Sequence of Return Risk

As mentioned in our previous blog (Monte Carlo and Retirement Success), the sequence in which you earn returns plays an important role when planning for a successful retirement. A significant decline in the value of your portfolio near or at the beginning of retirement is among the most potentially destructive scenarios. This is due to withdrawals to fund your spending, the impact on future growth and a portfolio’s struggle to regain lost ground. It can cause a portfolio’s longevity to decline faster than the retirees. 

In the chart below, we show and compare the portfolio values of someone who is in the Accumulation phase (working) and someone who is in the Distribution phase and taking withdrawals (retired). Each portfolio had a starting value of $1.25 million with the Distribution phase portfolios withdrawing $50,000 per year indexed for inflation. We ran two scenarios using returns from 2008 through 2017.  In the Accumulation 1 and Distribution 1 scenarios we used the actual returns for a balanced portfolio (60% stocks/40% bonds) which reflects a loss of 22% in 2008. While the Accumulation 2 and Distribution 2 scenarios reflect the exact inverse with a loss of 22% in 2017. We can clearly see that in the Accumulation phase the sequence of returns has no impact on the final outcome since there were no withdrawals.  On the other hand, there is a sizable effect during the Distribution phase.
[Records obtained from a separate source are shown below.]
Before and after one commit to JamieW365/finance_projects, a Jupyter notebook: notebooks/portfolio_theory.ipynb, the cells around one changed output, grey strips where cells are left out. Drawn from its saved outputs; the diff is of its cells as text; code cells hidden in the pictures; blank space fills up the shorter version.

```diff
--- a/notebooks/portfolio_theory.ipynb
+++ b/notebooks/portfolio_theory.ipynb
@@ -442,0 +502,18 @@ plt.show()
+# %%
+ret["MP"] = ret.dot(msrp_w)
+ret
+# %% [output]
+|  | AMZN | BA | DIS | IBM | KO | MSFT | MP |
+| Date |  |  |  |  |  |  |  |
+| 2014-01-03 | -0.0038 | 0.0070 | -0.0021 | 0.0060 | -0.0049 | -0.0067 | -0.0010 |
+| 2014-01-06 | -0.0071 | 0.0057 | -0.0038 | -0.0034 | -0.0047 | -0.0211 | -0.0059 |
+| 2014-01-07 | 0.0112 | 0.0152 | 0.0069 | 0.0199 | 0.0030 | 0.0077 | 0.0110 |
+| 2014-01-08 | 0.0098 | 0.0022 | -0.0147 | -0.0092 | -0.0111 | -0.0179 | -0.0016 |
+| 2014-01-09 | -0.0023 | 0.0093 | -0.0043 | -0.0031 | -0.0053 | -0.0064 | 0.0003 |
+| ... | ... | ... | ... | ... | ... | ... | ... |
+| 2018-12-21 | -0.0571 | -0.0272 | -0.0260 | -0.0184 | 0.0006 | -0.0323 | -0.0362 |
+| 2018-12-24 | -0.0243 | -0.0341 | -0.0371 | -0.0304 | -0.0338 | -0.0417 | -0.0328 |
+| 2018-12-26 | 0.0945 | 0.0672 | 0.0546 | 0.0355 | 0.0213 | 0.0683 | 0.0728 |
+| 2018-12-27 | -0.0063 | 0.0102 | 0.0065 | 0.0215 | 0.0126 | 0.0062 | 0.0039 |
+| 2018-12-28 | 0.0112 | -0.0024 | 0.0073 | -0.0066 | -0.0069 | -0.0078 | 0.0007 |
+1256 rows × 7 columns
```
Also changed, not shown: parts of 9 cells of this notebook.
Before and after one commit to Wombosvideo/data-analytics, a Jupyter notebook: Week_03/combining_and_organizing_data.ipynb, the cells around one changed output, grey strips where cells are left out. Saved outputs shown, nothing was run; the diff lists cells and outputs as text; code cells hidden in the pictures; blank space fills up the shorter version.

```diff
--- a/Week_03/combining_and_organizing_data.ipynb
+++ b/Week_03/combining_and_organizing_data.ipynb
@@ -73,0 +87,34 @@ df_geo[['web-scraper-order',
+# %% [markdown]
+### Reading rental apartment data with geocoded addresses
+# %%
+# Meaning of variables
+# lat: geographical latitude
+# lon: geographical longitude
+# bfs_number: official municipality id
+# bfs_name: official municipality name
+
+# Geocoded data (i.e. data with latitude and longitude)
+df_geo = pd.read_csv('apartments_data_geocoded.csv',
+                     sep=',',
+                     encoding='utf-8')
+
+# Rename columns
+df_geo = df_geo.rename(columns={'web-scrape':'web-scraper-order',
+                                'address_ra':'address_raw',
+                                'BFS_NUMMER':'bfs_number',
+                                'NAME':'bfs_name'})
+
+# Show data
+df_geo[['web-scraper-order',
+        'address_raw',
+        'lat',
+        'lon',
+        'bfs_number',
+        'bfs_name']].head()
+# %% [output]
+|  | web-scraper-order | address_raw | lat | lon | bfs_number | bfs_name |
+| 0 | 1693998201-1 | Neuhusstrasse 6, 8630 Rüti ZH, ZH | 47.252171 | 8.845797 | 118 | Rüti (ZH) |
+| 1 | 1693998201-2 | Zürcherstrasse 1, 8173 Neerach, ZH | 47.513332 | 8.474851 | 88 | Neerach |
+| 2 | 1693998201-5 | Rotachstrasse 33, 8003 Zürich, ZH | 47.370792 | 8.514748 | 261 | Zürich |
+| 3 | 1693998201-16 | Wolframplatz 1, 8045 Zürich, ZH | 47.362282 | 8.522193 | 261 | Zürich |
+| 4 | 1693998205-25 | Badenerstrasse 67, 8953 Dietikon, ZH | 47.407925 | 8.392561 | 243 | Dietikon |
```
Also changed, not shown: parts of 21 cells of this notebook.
The gap over a 25-30 year retirement would be even wider.

Nov Blog

According to data and analysis done by PIMCO, consider a retiree who had a $1 million portfolio which allocated 60% to stocks and 40% to bonds in 2007. Despite the 51% drop from October 2007 to March 2009, the portfolio would have recovered fully by 2011 and grown to about $2 million by 2017 if it had been left untouched.  In a similar scenario in which the retiree was withdrawing $50,000 each year the outcome would be far different. Even today, 12 years later, their portfolio would be worth only $1.2 million.

Another issue that can arise from a market downturn near or early in retirement is de-risking or scaling back equity exposure at market bottoms. Although this might feel better in the short- term, it can lead to longer term issues. Taking the same time period as the previous example (2007-2019), if someone had de-risked to 40% stocks and 60% bonds in 2009, the value of their portfolio would be $920,000 rather than $1.2 million. If a retiree had responded in a more extreme way and allocated their entire portfolio to cash to hide from further market erosion the portfolio value would only be $306,000.  In both de-risking scenarios, the retiree has converted temporary losses into permanent losses. 


According to Cerulli Associates, nearly 60% of individuals with advisors lack a retirement income plan and that number rises to 80% for individuals without an advisor. There are many ways to lessen the impact of potential negative returns when you are approaching or in retirement.

  1. Creating a long-term retirement funding and investment plan to which you will adhere.
  2. Tactical rebalancing (buy low, sell high/take profits).
  3. Adjusting spending in response to changes in your portfolio value. 
  4. Overweighting undervalued assets (assets that have performed worse relative to other asset classes) and underweight or take profits on those that have outperformed.
  5. Understanding the upside and downside capture of your investments, mutual funds and overall portfolio. How much does your portfolio follow the broader market on the way up and the way down? 
  6. Owning a truly diversified portfolio. Did you know that 10 stocks account for 21.5% of the S&P 500’s value and the top four (Microsoft, Apple, Amazon, Facebook) make up 12.75%.

A stock market meltdown leading up to retirement or in the early years of retirement can have destructive long-term effects.  Understanding the potential scenarios along with proactive planning and sensible strategies for mitigating the impacts are paramount to long-term success.